> What to work on: In the listing below, locate the lines that hold "Also" and copy them.

> Exercise data:
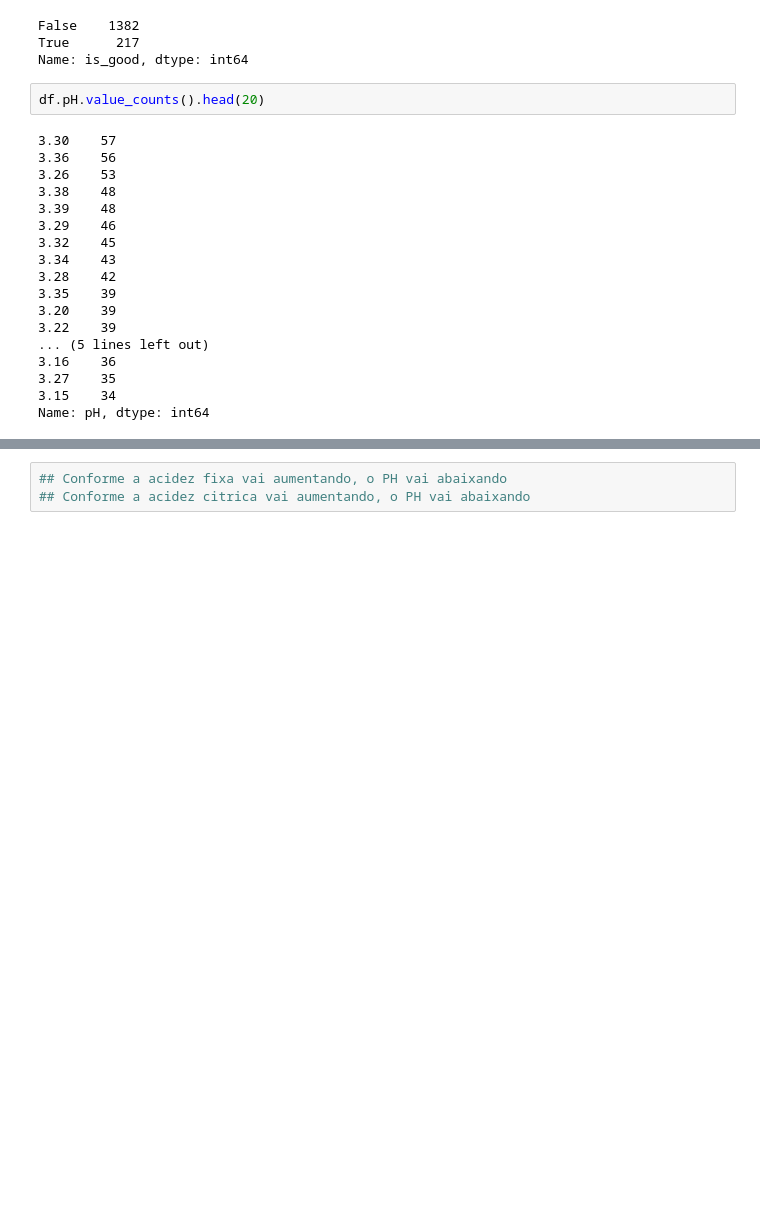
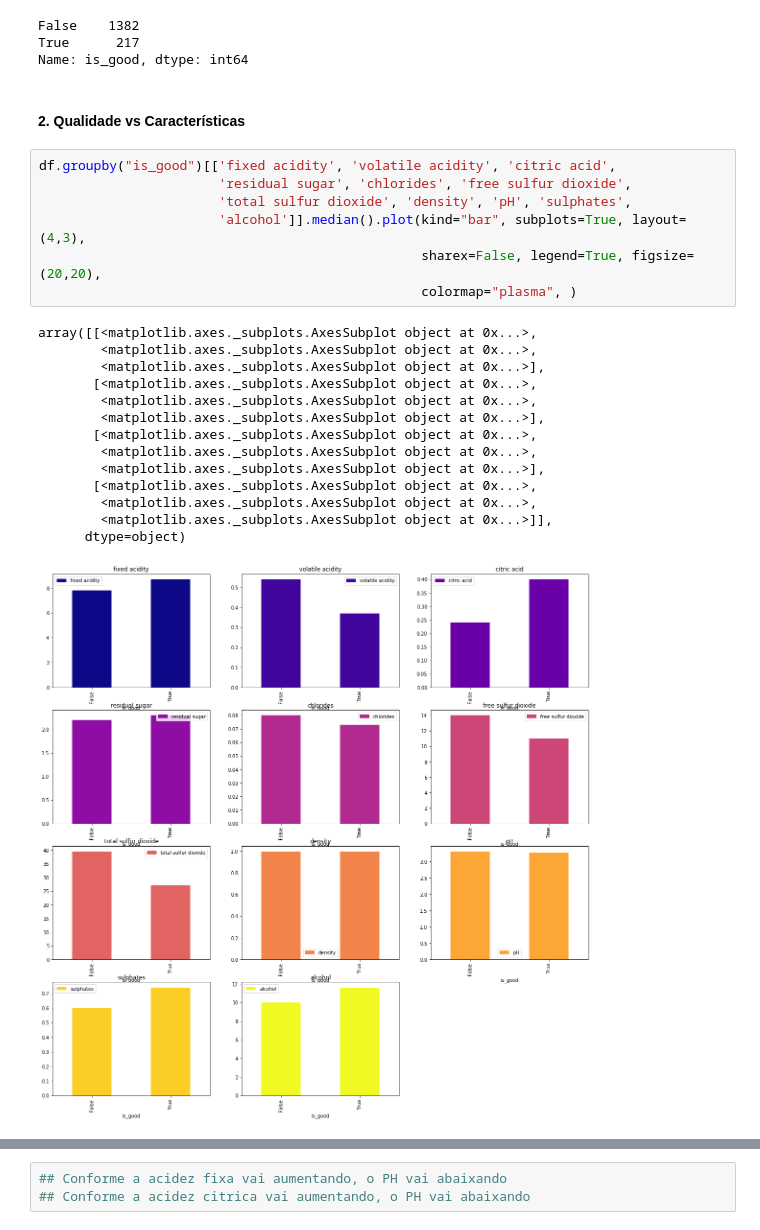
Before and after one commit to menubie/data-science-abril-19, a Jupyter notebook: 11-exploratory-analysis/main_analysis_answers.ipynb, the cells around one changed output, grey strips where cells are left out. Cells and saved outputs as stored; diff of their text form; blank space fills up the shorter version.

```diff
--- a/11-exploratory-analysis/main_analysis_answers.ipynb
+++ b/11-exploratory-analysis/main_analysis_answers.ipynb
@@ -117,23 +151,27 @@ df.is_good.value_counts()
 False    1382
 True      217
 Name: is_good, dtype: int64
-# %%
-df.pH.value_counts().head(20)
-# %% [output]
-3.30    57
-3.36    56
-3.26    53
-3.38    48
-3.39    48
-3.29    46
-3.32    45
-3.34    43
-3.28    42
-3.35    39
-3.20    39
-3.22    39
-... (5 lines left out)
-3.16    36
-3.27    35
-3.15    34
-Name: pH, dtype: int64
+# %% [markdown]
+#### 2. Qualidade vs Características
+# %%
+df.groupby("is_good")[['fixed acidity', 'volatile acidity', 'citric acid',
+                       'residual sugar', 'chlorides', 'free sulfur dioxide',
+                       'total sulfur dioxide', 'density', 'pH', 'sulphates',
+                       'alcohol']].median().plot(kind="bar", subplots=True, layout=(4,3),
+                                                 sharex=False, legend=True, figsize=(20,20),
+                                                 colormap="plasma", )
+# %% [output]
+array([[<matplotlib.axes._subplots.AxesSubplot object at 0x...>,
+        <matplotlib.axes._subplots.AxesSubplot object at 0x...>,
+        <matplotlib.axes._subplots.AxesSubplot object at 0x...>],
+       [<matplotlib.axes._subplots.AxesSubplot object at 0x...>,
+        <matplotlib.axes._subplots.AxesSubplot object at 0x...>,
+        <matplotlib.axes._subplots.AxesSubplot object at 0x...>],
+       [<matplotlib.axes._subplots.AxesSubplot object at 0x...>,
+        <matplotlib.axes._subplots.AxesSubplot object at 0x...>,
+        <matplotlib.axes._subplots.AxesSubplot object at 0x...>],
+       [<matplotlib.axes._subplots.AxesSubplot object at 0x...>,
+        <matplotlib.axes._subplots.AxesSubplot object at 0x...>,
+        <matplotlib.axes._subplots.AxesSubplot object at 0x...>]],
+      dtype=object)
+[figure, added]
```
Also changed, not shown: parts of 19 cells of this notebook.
...
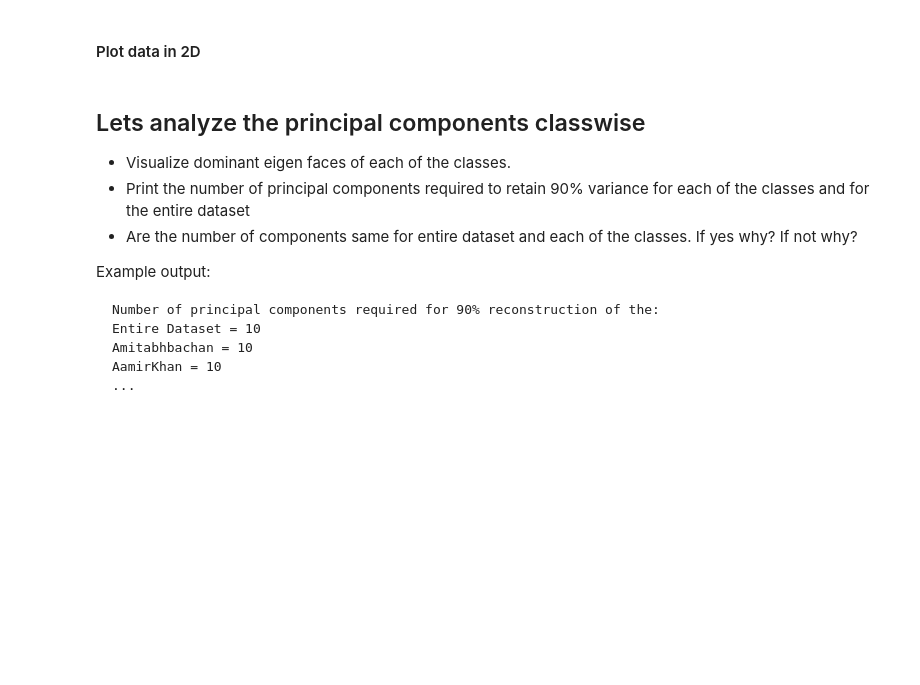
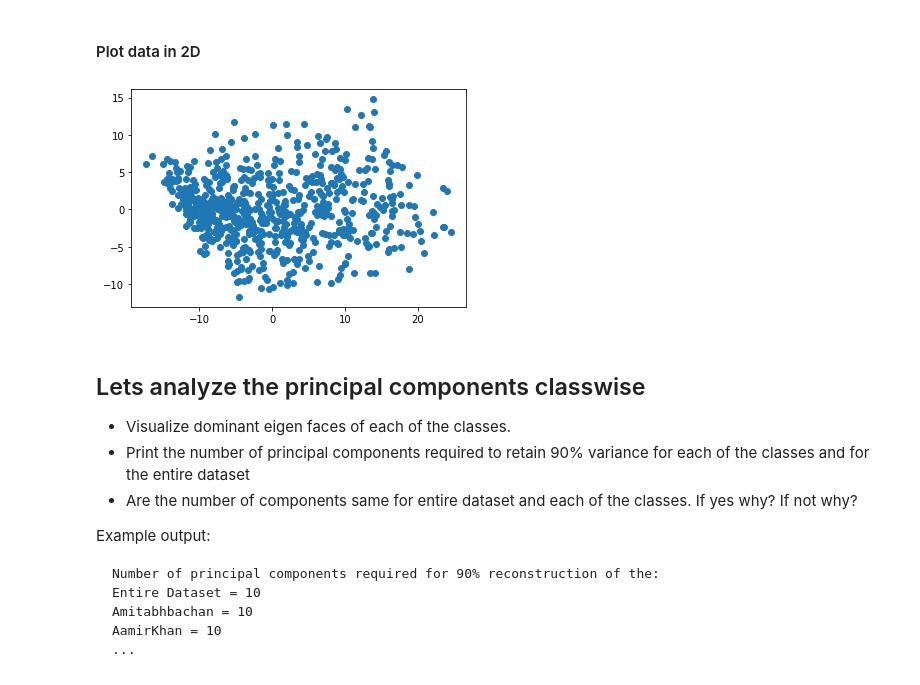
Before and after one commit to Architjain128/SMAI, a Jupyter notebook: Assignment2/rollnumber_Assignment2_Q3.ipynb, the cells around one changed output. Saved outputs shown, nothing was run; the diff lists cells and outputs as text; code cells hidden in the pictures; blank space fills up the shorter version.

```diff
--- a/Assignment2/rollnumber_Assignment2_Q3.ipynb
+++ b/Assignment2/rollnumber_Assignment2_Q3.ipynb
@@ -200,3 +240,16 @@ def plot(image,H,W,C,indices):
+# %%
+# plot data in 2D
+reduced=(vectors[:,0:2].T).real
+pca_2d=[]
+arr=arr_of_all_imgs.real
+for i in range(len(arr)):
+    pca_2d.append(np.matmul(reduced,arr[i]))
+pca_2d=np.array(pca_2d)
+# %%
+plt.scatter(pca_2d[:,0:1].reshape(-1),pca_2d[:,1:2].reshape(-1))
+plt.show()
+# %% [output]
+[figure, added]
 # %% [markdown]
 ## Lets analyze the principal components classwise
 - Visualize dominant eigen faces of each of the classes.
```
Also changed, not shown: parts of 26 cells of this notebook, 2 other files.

> Your solution:
Also changed, not shown: parts of 19 cells of this notebook.
Also changed, not shown: parts of 26 cells of this notebook, 2 other files.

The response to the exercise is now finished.